What is needed:
When the string "multi" is part of a line below, that line should be copied.
※ ※ ※
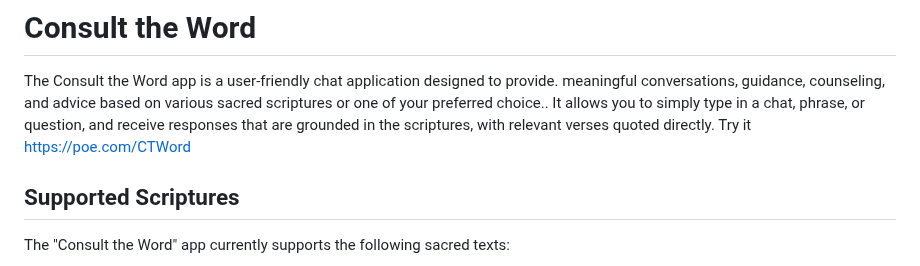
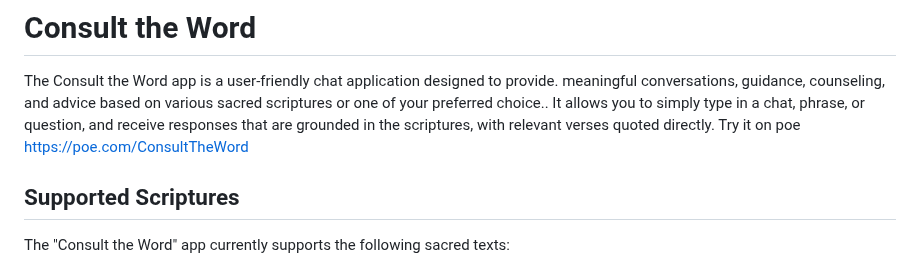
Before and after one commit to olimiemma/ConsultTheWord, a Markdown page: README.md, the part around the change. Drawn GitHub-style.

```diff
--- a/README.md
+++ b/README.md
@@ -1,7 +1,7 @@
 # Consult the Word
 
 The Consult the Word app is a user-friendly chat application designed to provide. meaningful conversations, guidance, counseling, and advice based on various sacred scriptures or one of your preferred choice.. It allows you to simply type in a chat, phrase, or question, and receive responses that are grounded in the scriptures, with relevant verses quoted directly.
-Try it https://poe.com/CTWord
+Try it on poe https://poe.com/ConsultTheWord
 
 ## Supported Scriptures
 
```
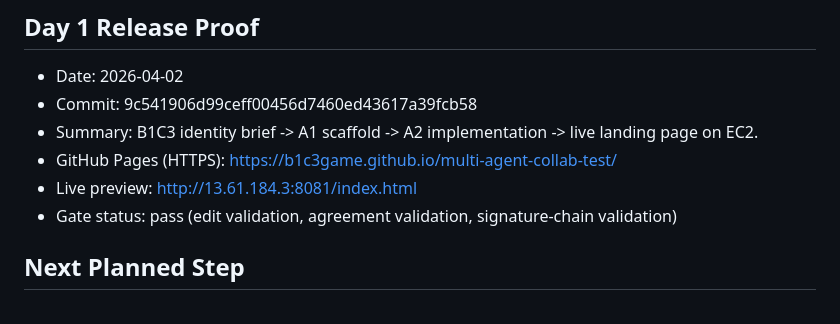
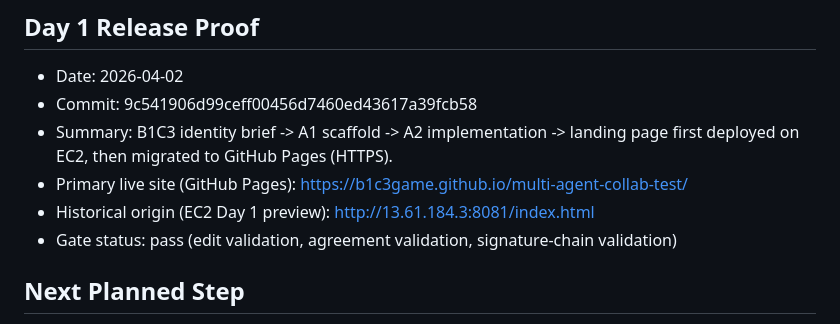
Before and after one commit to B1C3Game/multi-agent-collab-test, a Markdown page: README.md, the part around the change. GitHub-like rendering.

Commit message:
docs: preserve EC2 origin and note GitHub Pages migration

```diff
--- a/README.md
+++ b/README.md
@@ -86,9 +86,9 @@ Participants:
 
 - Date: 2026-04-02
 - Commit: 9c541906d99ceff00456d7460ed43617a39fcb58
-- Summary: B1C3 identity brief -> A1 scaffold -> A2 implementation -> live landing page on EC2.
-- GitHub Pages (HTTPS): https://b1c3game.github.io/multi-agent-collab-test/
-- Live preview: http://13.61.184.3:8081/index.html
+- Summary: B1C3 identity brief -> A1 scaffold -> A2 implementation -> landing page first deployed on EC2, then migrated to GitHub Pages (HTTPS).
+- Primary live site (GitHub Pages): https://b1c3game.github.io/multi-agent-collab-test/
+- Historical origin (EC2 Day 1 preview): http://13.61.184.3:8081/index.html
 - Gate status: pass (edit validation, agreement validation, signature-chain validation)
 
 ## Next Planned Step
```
※ ※ ※
Exercise result:
Before and after one commit to B1C3Game/multi-agent-collab-test, a Markdown page: README.md, the part around the change. GitHub-like rendering.
-- GitHub Pages (HTTPS): https://b1c3game.github.io/multi-agent-collab-test/
+- Primary live site (GitHub Pages): https://b1c3game.github.io/multi-agent-collab-test/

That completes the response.